Task requirements – From the entries, return every line where the string "taxonomy" shows up.

Stored items from a collection –
★ ★ ★ ★ ★

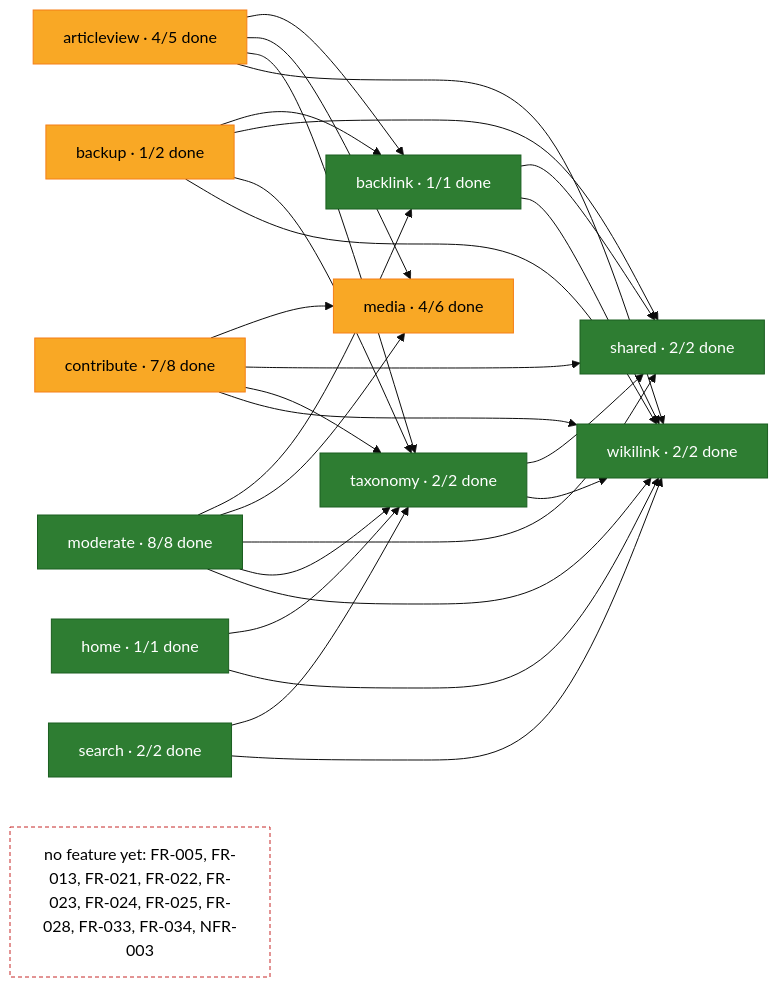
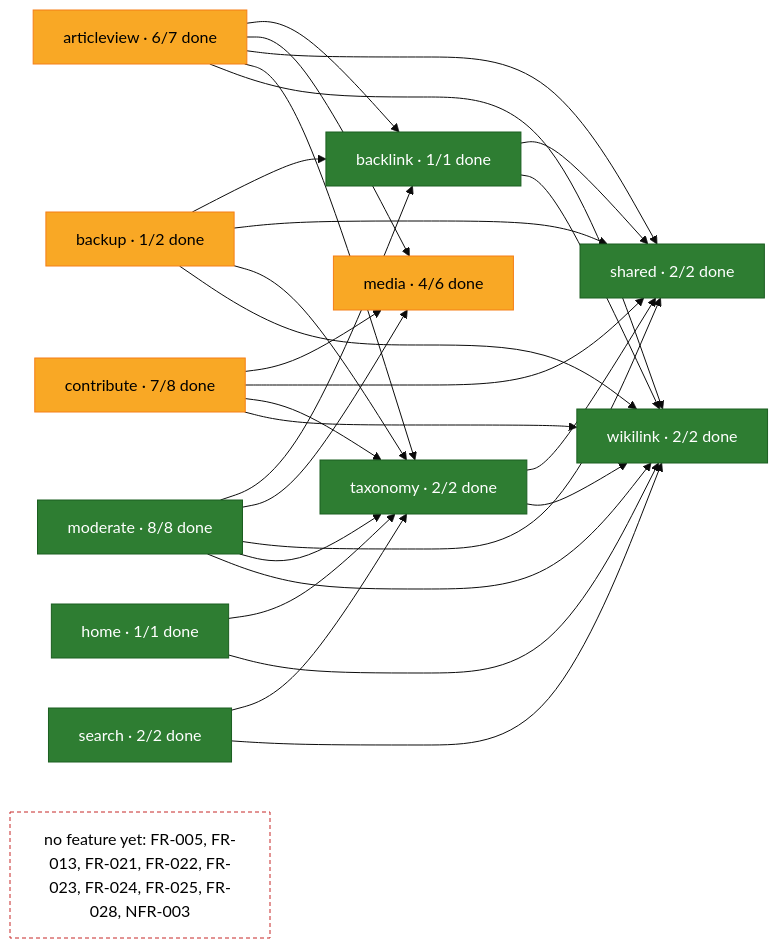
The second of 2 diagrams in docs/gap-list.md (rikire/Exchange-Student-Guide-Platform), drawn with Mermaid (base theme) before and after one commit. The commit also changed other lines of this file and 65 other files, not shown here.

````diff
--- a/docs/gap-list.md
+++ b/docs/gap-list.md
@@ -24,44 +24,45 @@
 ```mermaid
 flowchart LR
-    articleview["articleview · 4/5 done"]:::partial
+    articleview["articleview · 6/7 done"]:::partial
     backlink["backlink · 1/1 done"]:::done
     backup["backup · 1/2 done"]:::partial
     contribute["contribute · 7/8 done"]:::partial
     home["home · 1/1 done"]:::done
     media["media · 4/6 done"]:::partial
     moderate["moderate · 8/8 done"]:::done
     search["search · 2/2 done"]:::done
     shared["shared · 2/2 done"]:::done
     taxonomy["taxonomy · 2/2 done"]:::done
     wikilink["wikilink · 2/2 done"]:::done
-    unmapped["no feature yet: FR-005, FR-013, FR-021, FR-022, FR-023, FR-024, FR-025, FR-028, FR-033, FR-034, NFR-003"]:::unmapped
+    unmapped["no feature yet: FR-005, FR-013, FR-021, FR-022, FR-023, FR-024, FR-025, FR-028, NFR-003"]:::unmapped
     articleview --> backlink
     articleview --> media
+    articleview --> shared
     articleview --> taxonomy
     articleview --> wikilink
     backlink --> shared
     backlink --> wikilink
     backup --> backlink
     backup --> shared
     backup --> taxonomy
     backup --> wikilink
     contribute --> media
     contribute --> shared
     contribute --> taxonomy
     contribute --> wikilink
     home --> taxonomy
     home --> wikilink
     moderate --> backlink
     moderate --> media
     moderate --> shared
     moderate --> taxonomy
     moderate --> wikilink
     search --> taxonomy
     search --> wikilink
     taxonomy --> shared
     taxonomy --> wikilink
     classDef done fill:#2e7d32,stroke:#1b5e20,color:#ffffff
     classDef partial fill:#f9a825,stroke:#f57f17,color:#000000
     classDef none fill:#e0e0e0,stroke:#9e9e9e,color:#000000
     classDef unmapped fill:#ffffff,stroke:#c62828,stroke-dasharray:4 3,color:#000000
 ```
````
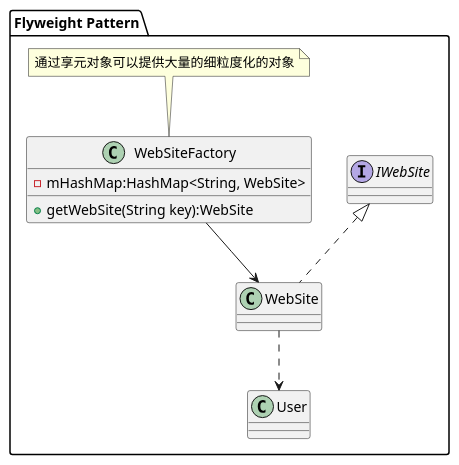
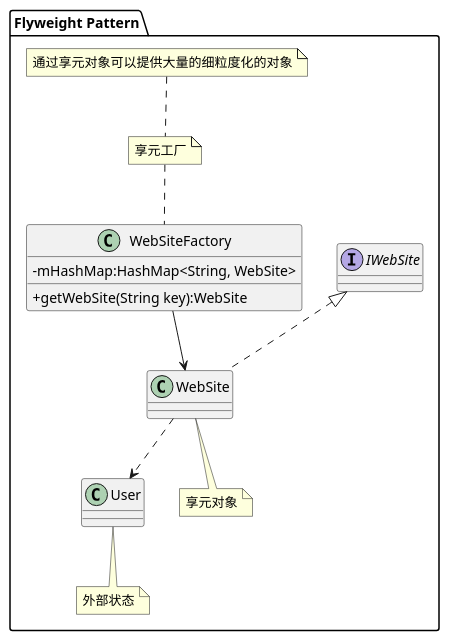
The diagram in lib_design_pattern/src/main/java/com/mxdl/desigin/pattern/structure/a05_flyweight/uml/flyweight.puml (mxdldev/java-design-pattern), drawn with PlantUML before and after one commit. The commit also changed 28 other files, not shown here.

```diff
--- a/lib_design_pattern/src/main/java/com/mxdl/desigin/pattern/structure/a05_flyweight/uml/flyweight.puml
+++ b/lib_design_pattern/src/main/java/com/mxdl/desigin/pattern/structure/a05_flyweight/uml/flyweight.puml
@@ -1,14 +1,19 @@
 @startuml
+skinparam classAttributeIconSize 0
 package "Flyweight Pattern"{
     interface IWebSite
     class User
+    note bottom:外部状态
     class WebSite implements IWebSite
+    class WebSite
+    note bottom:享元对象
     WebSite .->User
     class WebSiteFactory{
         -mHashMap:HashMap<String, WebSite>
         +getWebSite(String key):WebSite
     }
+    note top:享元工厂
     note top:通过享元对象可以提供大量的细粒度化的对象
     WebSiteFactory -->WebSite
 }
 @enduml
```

★ ★ ★ ★ ★

Response for this exercise –
     taxonomy["taxonomy · 2/2 done"]:::done
     articleview --> taxonomy
     backup --> taxonomy
     contribute --> taxonomy
     home --> taxonomy
     moderate --> taxonomy
     search --> taxonomy
     taxonomy --> shared
     taxonomy --> wikilink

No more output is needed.